8 Important Lessons Stoic Philosophy Will Teach You About Being Happy

Stoicism is a movement founded by Greek philosopher Zeno during the Hellenistic period (around 300 BC) that places great emphasis on virtue and living a life in accordance with nature.

Although the word “stoic” commonly refers to someone indifferent to pain, pleasure, grief, or joy, the great Stoic philosophers were definitely not indifferent to these feelings and emotions. They were thinkers and dreamers just like you and me. Marcus Aurelius, a famous Stoic philosopher and Roman emperor, once said, “Dwell on the beauty of life.
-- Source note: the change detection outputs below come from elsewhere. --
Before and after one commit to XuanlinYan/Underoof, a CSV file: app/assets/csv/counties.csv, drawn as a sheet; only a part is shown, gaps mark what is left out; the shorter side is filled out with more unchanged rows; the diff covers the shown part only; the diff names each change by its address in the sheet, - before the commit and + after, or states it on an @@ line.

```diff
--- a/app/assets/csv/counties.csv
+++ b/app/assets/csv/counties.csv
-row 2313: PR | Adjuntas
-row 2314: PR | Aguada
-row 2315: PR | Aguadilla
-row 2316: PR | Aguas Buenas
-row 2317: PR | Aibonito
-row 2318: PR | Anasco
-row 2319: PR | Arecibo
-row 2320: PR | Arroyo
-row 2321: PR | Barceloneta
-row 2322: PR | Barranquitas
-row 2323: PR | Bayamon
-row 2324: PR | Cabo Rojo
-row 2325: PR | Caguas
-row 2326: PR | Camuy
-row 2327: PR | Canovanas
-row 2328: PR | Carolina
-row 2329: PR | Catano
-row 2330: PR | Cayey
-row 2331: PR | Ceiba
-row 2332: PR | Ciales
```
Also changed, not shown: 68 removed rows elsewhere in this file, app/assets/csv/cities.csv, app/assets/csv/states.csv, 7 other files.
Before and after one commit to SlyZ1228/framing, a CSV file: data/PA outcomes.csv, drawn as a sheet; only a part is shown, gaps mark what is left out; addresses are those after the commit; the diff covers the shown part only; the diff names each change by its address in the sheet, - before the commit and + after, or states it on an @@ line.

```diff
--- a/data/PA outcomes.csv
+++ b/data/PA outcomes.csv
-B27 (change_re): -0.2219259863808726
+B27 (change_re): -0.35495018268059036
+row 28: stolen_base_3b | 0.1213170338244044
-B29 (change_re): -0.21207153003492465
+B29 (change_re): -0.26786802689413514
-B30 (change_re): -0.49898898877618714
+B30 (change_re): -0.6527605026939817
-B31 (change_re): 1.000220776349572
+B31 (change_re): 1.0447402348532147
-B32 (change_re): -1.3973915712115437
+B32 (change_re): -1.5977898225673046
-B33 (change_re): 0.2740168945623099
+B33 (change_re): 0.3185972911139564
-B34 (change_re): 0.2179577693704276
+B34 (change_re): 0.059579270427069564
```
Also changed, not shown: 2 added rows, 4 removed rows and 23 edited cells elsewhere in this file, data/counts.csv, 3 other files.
Watch the stars, and see yourself running with them.” And Seneca once wrote, “The happy life is to have a mind that is free, lofty, fearless and steadfast—a mind that is placed beyond the reach of fear, beyond the reach of desire, that counts virtue the only good, baseness the only evil, and all else but a worthless mass of things, which come and go without increasing or diminishing the highest good, and neither subtract any part from the happy life nor add any part to it.”

Clearly stoicism as a philosophy of mind goes much deeper than just ethics, reason and logic.

In this post I’ll share 8 inspiring quotes from stoic philosophy that can lead you to a life filled with purpose and happiness.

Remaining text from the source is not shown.